All the animals of the Hundred Acre Wood gather to say farewell to Christopher Robin as he leaves for boarding school. Christopher promises Pooh he’ll never forget him, but the process of growing up gradually pounds the imaginative spark out of the boy. As a man (played by Ewan McGregor), Christopher marries Evelyn (Haley Atwell) but must leave for World War II before their daughter Madeline is born. When he returns from the war, Christopher’s life is all business. He goes to work as a manager at a luggage company, and when faced with a crisis—choosing between his job and his family—he chooses his job. He’s miserable, his family is miserable, and life is not at all what the boy who used to play in the Hundred Acre Wood imagined.

Then Winnie the Pooh returns.

The trouble with Christopher Robin is I’m just not sure who its primary audience should be. Parents are probably the closest mark. After all, we were once children and can relate to the feelings of nostalgia for those days while we go to work instead of play. The film spends a great deal of time on Christopher Robin’s inner battles, his struggle to decide which deserves his greater loyalty: his job, which helps him put food on the table and a roof over his family’s head, or his family, who miss him and feel as if they are living their lives apart from him. Thus, an entire facet of the movie will be completely lost on younger children. Don’t get me wrong—Christopher’s torment is moving, so beautifully handled it hit me pretty hard. But my 4-year-old wouldn’t know what to make of it.

At least things pick up when Pooh and friends retake the stage, full of those wonderful nonsensical statements that manage to be profound while sounding completely silly at the same time. With good pacing, Christopher Robin works through his disbelief at seeing his talking teddy bear again and soon finds himself—against his better judgment—venturing back into the Hundred Acre Woods to help his old friend. Ewan McGregor is excellent in this role, completely believable in his despair and yet able to recapture all his old boyish glee with an enthusiasm that becomes infectious.

We were once children and can relate to the feelings of nostalgia for those days while we go to work instead of play.

Ultimately, though, I have to say the entire film feels like a less swashbuckling Hook. Both feature an iconic boy hero who grows up into a workaholic until he returns to the magical world of his childhood, learns some new things, and rediscovers his mojo. That makes Christopher Robin a slower, quieter watch for older kids, and too much of an introspective, grown-up story for little ones. Does Disney think parents will watch this without their kids? Unlikely.

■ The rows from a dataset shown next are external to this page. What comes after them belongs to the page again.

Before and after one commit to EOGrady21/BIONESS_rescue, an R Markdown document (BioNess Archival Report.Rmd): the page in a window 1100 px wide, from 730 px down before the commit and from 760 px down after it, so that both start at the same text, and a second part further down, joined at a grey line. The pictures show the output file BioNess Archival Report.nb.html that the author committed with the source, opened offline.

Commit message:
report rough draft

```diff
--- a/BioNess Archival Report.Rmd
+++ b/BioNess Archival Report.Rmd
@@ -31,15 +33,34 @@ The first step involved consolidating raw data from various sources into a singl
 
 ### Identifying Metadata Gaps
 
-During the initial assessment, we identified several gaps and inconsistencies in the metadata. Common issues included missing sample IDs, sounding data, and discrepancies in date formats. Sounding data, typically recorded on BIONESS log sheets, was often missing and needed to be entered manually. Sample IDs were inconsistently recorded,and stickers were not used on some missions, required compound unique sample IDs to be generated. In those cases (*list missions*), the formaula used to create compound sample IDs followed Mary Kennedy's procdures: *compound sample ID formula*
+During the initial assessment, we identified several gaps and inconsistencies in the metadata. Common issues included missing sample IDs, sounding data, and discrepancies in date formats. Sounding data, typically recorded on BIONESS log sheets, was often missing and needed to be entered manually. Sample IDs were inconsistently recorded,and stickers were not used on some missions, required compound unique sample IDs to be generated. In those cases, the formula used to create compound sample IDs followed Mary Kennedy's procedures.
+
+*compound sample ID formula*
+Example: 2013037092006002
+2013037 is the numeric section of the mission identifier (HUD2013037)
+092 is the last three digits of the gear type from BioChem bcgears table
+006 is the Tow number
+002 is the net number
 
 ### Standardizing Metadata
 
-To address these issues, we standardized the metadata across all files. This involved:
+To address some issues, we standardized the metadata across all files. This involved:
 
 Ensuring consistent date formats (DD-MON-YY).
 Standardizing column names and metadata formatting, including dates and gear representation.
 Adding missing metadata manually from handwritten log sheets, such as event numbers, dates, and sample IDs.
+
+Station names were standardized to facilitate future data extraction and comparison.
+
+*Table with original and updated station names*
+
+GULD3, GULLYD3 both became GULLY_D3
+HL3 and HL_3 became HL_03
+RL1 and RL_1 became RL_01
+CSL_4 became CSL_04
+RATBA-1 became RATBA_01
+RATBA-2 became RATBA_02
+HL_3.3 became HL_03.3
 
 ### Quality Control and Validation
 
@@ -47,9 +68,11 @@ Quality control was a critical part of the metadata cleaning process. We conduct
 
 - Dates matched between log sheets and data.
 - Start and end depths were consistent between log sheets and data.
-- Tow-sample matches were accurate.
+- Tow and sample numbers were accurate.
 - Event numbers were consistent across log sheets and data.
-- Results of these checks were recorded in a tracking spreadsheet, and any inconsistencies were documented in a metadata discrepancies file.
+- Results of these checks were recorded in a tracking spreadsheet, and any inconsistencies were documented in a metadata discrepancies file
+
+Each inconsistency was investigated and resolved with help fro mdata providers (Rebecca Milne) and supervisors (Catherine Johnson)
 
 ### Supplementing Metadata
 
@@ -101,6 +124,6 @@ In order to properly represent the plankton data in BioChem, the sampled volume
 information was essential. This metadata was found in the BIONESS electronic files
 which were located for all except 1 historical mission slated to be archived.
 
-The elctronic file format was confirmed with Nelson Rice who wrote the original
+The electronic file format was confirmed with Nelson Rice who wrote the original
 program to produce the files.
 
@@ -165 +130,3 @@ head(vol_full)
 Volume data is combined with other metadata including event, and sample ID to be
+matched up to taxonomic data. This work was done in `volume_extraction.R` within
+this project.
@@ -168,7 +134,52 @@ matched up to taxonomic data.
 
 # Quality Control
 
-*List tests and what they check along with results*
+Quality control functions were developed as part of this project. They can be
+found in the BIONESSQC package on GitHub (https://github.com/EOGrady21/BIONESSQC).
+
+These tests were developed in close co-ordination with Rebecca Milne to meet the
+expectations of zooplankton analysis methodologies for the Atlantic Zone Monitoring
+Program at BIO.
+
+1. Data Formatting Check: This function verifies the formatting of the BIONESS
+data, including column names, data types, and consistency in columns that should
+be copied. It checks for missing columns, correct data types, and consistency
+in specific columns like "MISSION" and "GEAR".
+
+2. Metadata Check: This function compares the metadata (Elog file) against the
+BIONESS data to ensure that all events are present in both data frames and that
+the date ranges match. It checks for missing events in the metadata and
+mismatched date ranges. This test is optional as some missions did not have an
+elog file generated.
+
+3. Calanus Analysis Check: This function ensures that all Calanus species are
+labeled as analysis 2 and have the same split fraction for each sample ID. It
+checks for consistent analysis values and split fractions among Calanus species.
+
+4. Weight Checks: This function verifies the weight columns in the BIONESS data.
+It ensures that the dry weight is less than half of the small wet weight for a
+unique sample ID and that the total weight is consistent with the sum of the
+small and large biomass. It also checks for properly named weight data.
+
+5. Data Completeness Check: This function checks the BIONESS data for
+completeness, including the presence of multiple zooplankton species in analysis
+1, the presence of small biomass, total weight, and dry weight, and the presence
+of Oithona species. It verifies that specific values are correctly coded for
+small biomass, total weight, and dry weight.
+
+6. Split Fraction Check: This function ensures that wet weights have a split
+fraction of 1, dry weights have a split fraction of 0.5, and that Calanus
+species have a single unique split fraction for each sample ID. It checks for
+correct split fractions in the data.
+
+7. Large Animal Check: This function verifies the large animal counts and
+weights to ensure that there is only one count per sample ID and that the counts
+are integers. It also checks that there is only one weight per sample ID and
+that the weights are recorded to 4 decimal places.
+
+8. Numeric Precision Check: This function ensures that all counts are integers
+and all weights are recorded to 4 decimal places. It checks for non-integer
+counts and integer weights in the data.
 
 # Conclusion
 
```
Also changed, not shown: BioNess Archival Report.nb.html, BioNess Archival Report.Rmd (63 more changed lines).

There’s a bit of capering that makes the second half of the movie much more kid-friendly than the first, so maybe I’m selling children a little short here. Still, like Hook, or Mary Poppins, or even Toy Story 3, the pitfalls of growing up, the plight of left behind toys, and the joy of rediscovering play have been done better before. At least Winnie-the-Pooh, Eeyore (who steals nearly all the laughs in the movie), Rabbit, Piglet, Kanga and Roo, and their feathered friend Owl, are here to elevate the film into something more magical than yet another story about grownups working too hard. This film, like its version of Christopher Robin, could use just a little more Pooh.

Christopher Robin is rated PG for some action, including an intense scene where an (imaginary) Heffalump (elephant) appears to drag away a character.

Click here for more by Michelle Sinclair.